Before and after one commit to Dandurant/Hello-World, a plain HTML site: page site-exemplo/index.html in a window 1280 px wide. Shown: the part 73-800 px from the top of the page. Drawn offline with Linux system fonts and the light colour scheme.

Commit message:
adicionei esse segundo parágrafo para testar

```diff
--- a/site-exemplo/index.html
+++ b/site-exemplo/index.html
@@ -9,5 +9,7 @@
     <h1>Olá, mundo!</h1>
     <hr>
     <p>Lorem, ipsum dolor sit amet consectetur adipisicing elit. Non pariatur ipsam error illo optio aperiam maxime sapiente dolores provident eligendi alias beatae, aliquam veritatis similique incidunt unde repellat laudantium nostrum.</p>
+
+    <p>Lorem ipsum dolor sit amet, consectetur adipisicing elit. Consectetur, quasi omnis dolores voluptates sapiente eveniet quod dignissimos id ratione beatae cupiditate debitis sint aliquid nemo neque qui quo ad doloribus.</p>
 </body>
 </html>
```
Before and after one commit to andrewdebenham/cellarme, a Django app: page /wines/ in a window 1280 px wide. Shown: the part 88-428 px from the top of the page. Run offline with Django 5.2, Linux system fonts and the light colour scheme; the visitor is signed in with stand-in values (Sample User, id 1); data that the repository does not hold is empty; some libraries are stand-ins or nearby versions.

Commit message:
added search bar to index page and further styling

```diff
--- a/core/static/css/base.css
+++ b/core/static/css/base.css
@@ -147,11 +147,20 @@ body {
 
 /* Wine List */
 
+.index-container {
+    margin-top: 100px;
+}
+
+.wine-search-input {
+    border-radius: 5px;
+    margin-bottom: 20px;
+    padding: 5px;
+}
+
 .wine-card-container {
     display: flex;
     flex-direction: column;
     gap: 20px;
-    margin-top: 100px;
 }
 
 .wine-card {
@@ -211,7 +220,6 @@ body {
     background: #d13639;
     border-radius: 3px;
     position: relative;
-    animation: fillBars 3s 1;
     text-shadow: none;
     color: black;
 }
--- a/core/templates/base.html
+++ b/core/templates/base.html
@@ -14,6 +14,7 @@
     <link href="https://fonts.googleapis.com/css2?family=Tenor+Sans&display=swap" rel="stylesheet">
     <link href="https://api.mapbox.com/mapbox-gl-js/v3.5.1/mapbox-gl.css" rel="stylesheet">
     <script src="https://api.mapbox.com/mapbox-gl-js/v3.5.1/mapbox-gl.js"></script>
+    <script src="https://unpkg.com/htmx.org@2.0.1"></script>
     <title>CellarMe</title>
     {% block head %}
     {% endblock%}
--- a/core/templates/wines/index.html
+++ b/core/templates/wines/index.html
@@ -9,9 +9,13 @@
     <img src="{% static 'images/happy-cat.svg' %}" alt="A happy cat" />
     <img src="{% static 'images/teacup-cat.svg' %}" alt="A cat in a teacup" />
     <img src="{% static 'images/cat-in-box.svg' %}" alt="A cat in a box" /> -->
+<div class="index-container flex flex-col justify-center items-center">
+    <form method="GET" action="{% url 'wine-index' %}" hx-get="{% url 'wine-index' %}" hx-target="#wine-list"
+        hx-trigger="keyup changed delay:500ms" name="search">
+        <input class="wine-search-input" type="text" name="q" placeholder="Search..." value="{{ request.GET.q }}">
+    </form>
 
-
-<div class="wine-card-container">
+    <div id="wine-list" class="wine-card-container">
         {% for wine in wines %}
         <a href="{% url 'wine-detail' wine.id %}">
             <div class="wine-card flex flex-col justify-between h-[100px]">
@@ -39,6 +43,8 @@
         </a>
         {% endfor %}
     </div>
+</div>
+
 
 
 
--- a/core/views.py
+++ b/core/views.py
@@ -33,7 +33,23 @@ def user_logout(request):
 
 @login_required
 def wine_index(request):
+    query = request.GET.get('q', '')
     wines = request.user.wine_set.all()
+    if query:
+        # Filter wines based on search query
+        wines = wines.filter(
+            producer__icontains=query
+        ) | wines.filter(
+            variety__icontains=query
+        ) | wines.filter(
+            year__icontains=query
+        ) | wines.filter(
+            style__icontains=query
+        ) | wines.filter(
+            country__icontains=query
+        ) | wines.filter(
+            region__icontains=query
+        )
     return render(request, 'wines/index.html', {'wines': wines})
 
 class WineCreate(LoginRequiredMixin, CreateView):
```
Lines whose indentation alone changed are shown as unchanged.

▬▬▬

▸ Action item: Reproduce every entry above. Make each line identical to the original.

▸ Output for this task:
Before and after one commit to Dandurant/Hello-World, a plain HTML site: page site-exemplo/index.html in a window 1280 px wide. Shown: the part 73-800 px from the top of the page. Drawn offline with Linux system fonts and the light colour scheme.

Commit message:
adicionei esse segundo parágrafo para testar

```diff
--- a/site-exemplo/index.html
+++ b/site-exemplo/index.html
@@ -9,5 +9,7 @@
     <h1>Olá, mundo!</h1>
     <hr>
     <p>Lorem, ipsum dolor sit amet consectetur adipisicing elit. Non pariatur ipsam error illo optio aperiam maxime sapiente dolores provident eligendi alias beatae, aliquam veritatis similique incidunt unde repellat laudantium nostrum.</p>
+
+    <p>Lorem ipsum dolor sit amet, consectetur adipisicing elit. Consectetur, quasi omnis dolores voluptates sapiente eveniet quod dignissimos id ratione beatae cupiditate debitis sint aliquid nemo neque qui quo ad doloribus.</p>
 </body>
 </html>
```
Before and after one commit to andrewdebenham/cellarme, a Django app: page /wines/ in a window 1280 px wide. Shown: the part 88-428 px from the top of the page. Run offline with Django 5.2, Linux system fonts and the light colour scheme; the visitor is signed in with stand-in values (Sample User, id 1); data that the repository does not hold is empty; some libraries are stand-ins or nearby versions.

Commit message:
added search bar to index page and further styling

```diff
--- a/core/static/css/base.css
+++ b/core/static/css/base.css
@@ -147,11 +147,20 @@ body {
 
 /* Wine List */
 
+.index-container {
+    margin-top: 100px;
+}
+
+.wine-search-input {
+    border-radius: 5px;
+    margin-bottom: 20px;
+    padding: 5px;
+}
+
 .wine-card-container {
     display: flex;
     flex-direction: column;
     gap: 20px;
-    margin-top: 100px;
 }
 
 .wine-card {
@@ -211,7 +220,6 @@ body {
     background: #d13639;
     border-radius: 3px;
     position: relative;
-    animation: fillBars 3s 1;
     text-shadow: none;
     color: black;
 }
--- a/core/templates/base.html
+++ b/core/templates/base.html
@@ -14,6 +14,7 @@
     <link href="https://fonts.googleapis.com/css2?family=Tenor+Sans&display=swap" rel="stylesheet">
     <link href="https://api.mapbox.com/mapbox-gl-js/v3.5.1/mapbox-gl.css" rel="stylesheet">
     <script src="https://api.mapbox.com/mapbox-gl-js/v3.5.1/mapbox-gl.js"></script>
+    <script src="https://unpkg.com/htmx.org@2.0.1"></script>
     <title>CellarMe</title>
     {% block head %}
     {% endblock%}
--- a/core/templates/wines/index.html
+++ b/core/templates/wines/index.html
@@ -9,9 +9,13 @@
     <img src="{% static 'images/happy-cat.svg' %}" alt="A happy cat" />
     <img src="{% static 'images/teacup-cat.svg' %}" alt="A cat in a teacup" />
     <img src="{% static 'images/cat-in-box.svg' %}" alt="A cat in a box" /> -->
+<div class="index-container flex flex-col justify-center items-center">
+    <form method="GET" action="{% url 'wine-index' %}" hx-get="{% url 'wine-index' %}" hx-target="#wine-list"
+        hx-trigger="keyup changed delay:500ms" name="search">
+        <input class="wine-search-input" type="text" name="q" placeholder="Search..." value="{{ request.GET.q }}">
+    </form>
 
-
-<div class="wine-card-container">
+    <div id="wine-list" class="wine-card-container">
         {% for wine in wines %}
         <a href="{% url 'wine-detail' wine.id %}">
             <div class="wine-card flex flex-col justify-between h-[100px]">
@@ -39,6 +43,8 @@
         </a>
         {% endfor %}
     </div>
+</div>
+
 
 
 
--- a/core/views.py
+++ b/core/views.py
@@ -33,7 +33,23 @@ def user_logout(request):
 
 @login_required
 def wine_index(request):
+    query = request.GET.get('q', '')
     wines = request.user.wine_set.all()
+    if query:
+        # Filter wines based on search query
+        wines = wines.filter(
+            producer__icontains=query
+        ) | wines.filter(
+            variety__icontains=query
+        ) | wines.filter(
+            year__icontains=query
+        ) | wines.filter(
+            style__icontains=query
+        ) | wines.filter(
+            country__icontains=query
+        ) | wines.filter(
+            region__icontains=query
+        )
     return render(request, 'wines/index.html', {'wines': wines})
 
 class WineCreate(LoginRequiredMixin, CreateView):
```
Lines whose indentation alone changed are shown as unchanged.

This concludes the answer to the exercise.